Evolutionary geneticist recognised as world leader
Prof Terry Robinson, a zoologist from Stellenbosch University searching for genetic clues about the most primitive of African mammals, the Afrotheria, has been awarded an A2 rating from the National Research Foundation (NRF) which recognises him as a world class scientist in his field.
A-rated scientists are unequivocally accepted by their peers as world leaders in their fields of interest. Individuals are primarily evaluated on the high quality of their research outputs of the past eight years. The evaluation is done by national and international peers, and reviewers who are requested to critically scrutinise the completed research.
Prof Robinson is the fourteenth SU researcher to receive this honour from his peers in recent years.
Prof Robinson works in the fields of evolutionary genetics and aspects of chromosome biology such as molecular cytogenetics, systematics and phylogenomics. He uses technical advances in contemporary flow cytometry and data from the human and other sequenced genomes in his work.
His research group in the SU Department of Botany and Zoology explores question about the early evolution and relationship of Afrotheria, ancestral features of their genomic architecture, and the phylogenetic interpretation of chromosomal characters. Afrotheria contains six orders of mammals of probable African origin that lie at the root of the eutherian or placental mammal evolutionary tree.
“We are searching for clues about the common ancestor of mammals such the aardvark, elephant, golden mole and elephant shrew,” Prof Robinson said in explaining his work on the genome structure of mammals originating from Africa. “I want to find out just how the genetic material contained within these animals has been reshuffled in the evolutionary past, how species evolved, and how these animals are related to one another.”

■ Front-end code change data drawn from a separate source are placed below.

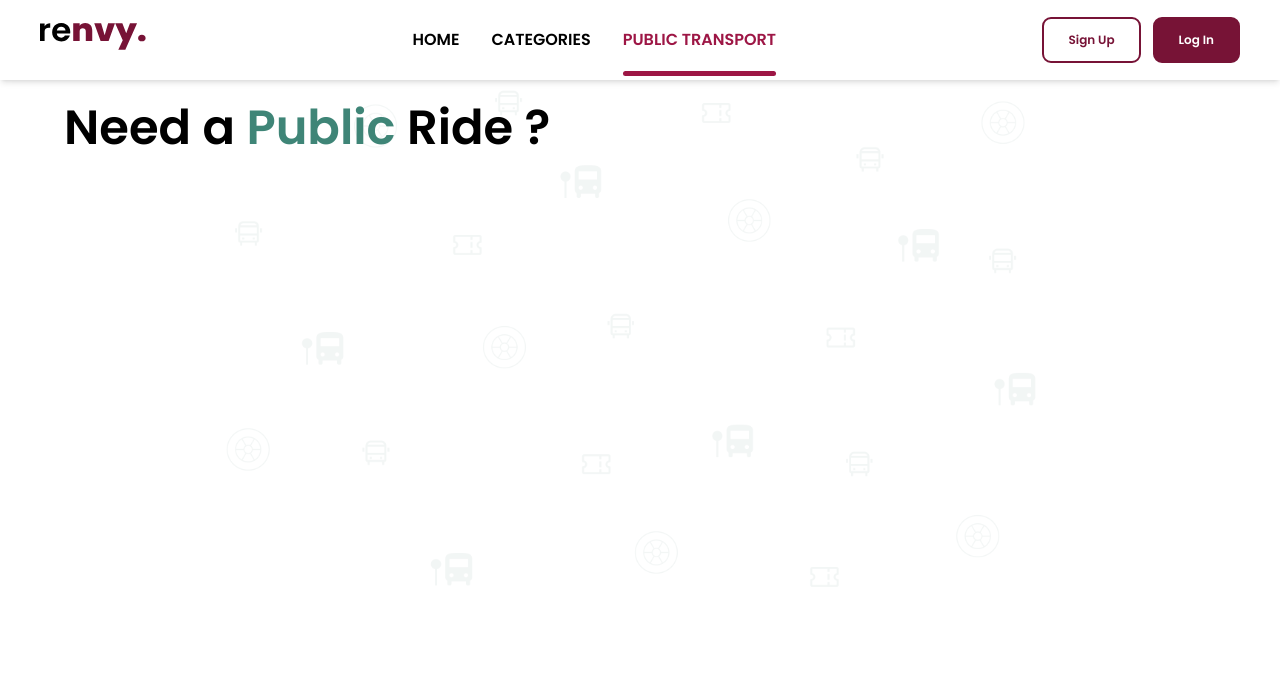
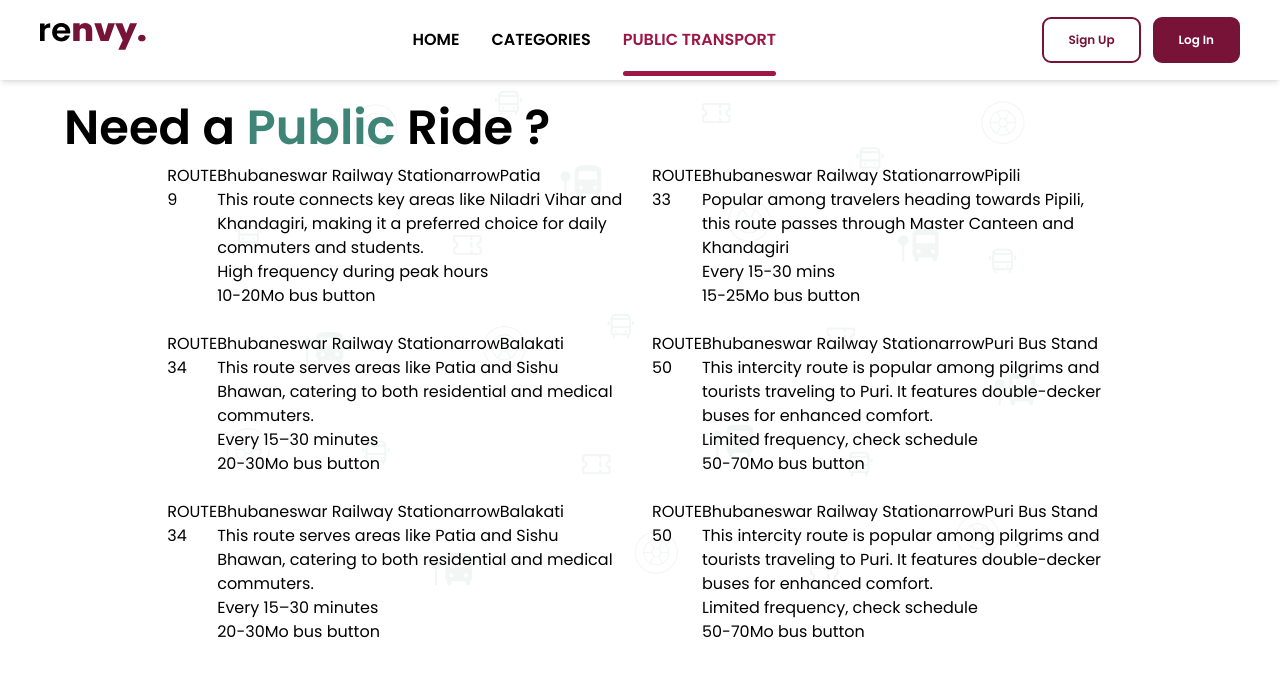
Before and after one commit to ojaswit10/Renvy, a React (Vite) app: page /public-transport in a window 1280 px wide. Shown: the top 676 px of the page. Built offline with nearby package versions, Linux system fonts and the light colour scheme.

Commit message:
add public transport structure

```diff
--- a/src/components/PublicTransport.jsx
+++ b/src/components/PublicTransport.jsx
@@ -12,6 +12,29 @@ const PublicTransport = () => {
               Need a <span className="text-g-4">Public</span> Ride ?
             </h1>
           </div>
+          <div className="flex flex-wrap justify-center gap-6">
+            {publicRoutes.map((route) => (
+              <div key={route.id} className="flex w-[40%]">
+                <div className="flex flex-col">
+                  <h1>ROUTE</h1>
+                  <div>{route.no}</div>
+                </div>
+                <div className="flex flex-col">
+                  <div className="flex">
+                    <div>{route.from}</div>
+                    <div>arrow</div>
+                    <div>{route.to}</div>
+                  </div>
+                  <div>{route.description}</div>
+                  <div>{route.frequency}</div>
+                  <div className="flex">
+                    <div>{route.fare}</div>
+                    <div>Mo bus button</div>
+                  </div>
+                </div>
+              </div>
+            ))}
+          </div>
         </div>
         <div>
           <img src={background2} alt="public" className="opacity-6 z-0" />
```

Aspects of this research, which was initially funded by the Wellcome Trust, is done in collaboration with scientists at Cambridge University, the University of California, the University of Barcelona, the Australian National University, Canberra, and the Institute of Cytology and Genetics of the Russian Academy of Sciences.

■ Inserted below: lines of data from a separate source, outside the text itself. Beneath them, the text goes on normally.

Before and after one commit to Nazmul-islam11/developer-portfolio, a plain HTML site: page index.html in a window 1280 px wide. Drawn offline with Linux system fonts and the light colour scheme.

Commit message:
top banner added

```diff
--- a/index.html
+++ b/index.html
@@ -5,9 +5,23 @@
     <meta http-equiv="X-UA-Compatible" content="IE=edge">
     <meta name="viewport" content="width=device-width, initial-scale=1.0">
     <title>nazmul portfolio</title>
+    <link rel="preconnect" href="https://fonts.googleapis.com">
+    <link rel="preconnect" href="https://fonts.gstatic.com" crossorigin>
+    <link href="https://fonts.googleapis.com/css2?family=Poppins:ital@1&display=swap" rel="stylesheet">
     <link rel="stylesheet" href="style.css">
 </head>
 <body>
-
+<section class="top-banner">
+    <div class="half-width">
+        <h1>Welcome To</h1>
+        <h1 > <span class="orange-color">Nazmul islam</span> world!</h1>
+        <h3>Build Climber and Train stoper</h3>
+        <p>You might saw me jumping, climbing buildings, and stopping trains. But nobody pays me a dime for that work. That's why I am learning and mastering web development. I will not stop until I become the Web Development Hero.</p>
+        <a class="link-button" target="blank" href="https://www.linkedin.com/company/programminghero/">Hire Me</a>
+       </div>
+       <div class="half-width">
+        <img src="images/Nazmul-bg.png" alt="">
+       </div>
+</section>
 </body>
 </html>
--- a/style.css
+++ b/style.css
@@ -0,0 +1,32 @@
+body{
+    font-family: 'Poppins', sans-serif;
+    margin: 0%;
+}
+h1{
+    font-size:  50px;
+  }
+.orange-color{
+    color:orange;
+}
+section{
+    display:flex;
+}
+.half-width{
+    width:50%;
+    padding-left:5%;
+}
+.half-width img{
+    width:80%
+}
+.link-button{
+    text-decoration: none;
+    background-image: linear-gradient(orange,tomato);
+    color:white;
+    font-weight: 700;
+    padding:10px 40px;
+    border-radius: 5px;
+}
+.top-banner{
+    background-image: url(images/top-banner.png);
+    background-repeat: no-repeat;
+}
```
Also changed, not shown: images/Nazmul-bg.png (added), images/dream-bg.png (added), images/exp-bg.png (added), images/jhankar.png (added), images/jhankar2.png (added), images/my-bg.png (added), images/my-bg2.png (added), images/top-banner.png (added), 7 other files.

Prof Robinson received his doctorate in 1981 from the University of Pretoria, after which he did postdoctoral work at the University of Texas MD Anderson Cancer and Tumor Research Institute and the Institute for Molecular Genetics, Baylor College of Medicine, both in Houston. He returned to South Africa to work as professor at the University of Pretoria (UP) and to establish a comprehensive molecular programme in its Department of Zoology.
Since moving to Stellenbosch University in late 1999 he has concentrated almost exclusively on evolutionary genetics, and in particular on developments in comparative genomics.
He has twice received the Rectors Award for Research Excellence from Stellenbosch University, and was last year a recipient of the University of Pretoria’s (UP) Centenary Research Medal awarded to the top researchers produced by UP over the past 100 years. In 2003 Prof Robinson was also honoured with the Zoological Society of Southern Africa’s Gold Medal for his contributions to zoology in South Africa.
He is a regular guest speaker at international conferences, has published over 140 scientific papers and book chapters, and is on the editorial boards of several major international journals. His research attracts high calibre postdoctoral fellows and students.
Prof Robinson serves on the Afrotherian IUCN Specialist Group, is a founder member of the Executive Committee of the World Lagomorph Society, and has functioned in different capacities on NRF review committees. He is a Fellow of the Royal Society of South Africa, a Visiting Fellow at St Edmund’s College, Cambridge, and a member of the Academy of Science of South Africa.